Once in a great while I get asked how many books I’ve written. Well, that’s not a question with a straightforward answer. Two of my books have been published. I’ve written at least ten. Some of them never made it from my desk to a publisher’s wastebasket. A few of them have. Like others who are addicted to writing, I can’t stop. Ironically, with a decade of experience working in publishing I’m not so good at getting my own work placed. Some of it is fiction. Some of it is non. Some of it is even poetry. If you’re a graphomaniac, I don’t need to explain any further. If you’re not, think of chocolate, or sports, or anything else you just can’t get enough of. That’s what it’s like.

Shapiro’s book, although not point-for-point, but more than not, is like wandering through my own gray matter. I had no idea that other writers—including a successful one like Shapiro—felt the same constant, nagging doubts and insecurities. I didn’t know that others considered staring off into the middle distance (there’s not always a window nearby) as work. Or that sometimes you write something and when you’ve finished it seems like it wasn’t you at all. Writers can be a trying lot. We tend to be introverts. We have odd habits (in my case, waking up at 3 a.m. to write on a daily basis). We tend to be able to spot one another in a crowd, but more likely as not we won’t say anything to each other. And strangely, we write even if we don’t get paid. With lifelong royalties somewhere in the low triple digits, economically it makes no sense to do what I do. Generally the world feels creative sorts aren’t terribly productive. It’s because we measure value differently, I expect. I’m glad to have met another traveler on this path although, as is often the case, our meeting will only be through writing.

Kindling

Paula Cocozza, writing for The Guardian, describes “How E-books Lost Their Shine.” Like most inveterate readers, she says she has stacks of books growing like mushrooms after a summer rain, in her bedroom. I was working in the publishing industry (I still am, so please take no alarm at my rhetoric) when e-book sales plateaued. Then declined. “Industry analysts” were baffled. I wasn’t. The reasoning goes like this: e-books are light and cheap and amazingly convenient—why would anyone want something different? Those of us who love books know. If you know what I mean when I write “library smell” I’m preaching to the converted. More beguiling than new car scent, that first deep breath when you step into a library takes you places your physical body may never go. All those bodies of books gathered together let off a bouquet that insists you follow your nose to an earthly paradise. I just tried sniffing my iPhone. Nothing. No synapses fired. I’ve read books on it, but have I really?

Studies tend to show we have trouble remembering books read electronically. It’s just too fast. Wham-bam-thank you whoever you are. Let’s get on to the next thing. But books, as Cocozza writes, are slow. Publishing’s a slow industry. You submit your proposal, and the editor reads it. The editorial board discusses it. The book is written and sent to a copyeditor. Then a compositor or typesetter. Then a proofreader. Then it’s off to the presses. Printed, bound, and shipped. It can take a year or more.

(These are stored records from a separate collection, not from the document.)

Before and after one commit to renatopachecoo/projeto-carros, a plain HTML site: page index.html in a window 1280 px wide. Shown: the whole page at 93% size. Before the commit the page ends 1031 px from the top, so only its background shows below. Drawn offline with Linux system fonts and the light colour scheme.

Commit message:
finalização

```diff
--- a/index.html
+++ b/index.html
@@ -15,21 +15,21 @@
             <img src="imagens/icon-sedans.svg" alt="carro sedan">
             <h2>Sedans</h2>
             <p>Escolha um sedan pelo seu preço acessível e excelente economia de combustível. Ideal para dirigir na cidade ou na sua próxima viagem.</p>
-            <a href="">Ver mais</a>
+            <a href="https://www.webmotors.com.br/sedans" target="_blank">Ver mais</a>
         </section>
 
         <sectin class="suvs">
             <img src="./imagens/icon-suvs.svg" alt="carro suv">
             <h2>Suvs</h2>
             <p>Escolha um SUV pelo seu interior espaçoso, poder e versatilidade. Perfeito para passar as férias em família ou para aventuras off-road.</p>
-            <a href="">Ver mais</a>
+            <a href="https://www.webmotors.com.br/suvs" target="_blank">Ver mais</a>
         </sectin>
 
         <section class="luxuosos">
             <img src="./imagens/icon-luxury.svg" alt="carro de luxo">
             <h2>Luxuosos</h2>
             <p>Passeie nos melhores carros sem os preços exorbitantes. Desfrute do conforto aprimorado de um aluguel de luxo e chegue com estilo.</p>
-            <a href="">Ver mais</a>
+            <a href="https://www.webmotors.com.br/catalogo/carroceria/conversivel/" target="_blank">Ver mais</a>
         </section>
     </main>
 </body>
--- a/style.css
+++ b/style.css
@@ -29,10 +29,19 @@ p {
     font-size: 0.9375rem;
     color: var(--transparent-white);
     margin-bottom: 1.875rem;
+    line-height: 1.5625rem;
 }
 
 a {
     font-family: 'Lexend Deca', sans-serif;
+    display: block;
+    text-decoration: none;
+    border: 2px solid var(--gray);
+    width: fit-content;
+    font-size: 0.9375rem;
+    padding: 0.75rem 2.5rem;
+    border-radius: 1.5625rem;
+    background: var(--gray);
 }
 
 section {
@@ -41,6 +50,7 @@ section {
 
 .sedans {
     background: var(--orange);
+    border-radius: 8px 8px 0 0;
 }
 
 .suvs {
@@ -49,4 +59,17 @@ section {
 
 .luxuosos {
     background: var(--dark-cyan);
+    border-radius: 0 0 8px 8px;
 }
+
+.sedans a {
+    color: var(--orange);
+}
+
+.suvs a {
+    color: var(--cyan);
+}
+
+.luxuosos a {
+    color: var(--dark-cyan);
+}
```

And when you curl up in bed with a book, furtively sniffing it, gently rubbing your fingers along its pages, drawn into a world not your own, plastic’s the last thing on your mind.

A few Saturdays ago I attended the Hunterdon County Library book sale. I go every year. It’s a big deal. People line up in advance. You step into the barn-like sales floor and it hits you—the smell of all those books. The aroma of knowledge. You can’t repurpose an e-book. You can’t sell it back because nothing was ever really produced. You purchased electrons, you’re stuck with electrons. Hit “delete” when the storage is full. All these books in this room are valuable. All for pocket-change. Many of them were wildly overprinted in the exuberance that naturally comes from being over-stimulated. Like kids about to enter Willy Wonka’s chocolate factory. Industry analysts are puzzled. If they’d get their fingers dirty by thumbing through a used book once in a while they wouldn’t be. Yes, its dusty, grungy, and probably laced with germs, but I wouldn’t trade it in right now for a Kindle, even if it costs me nothing.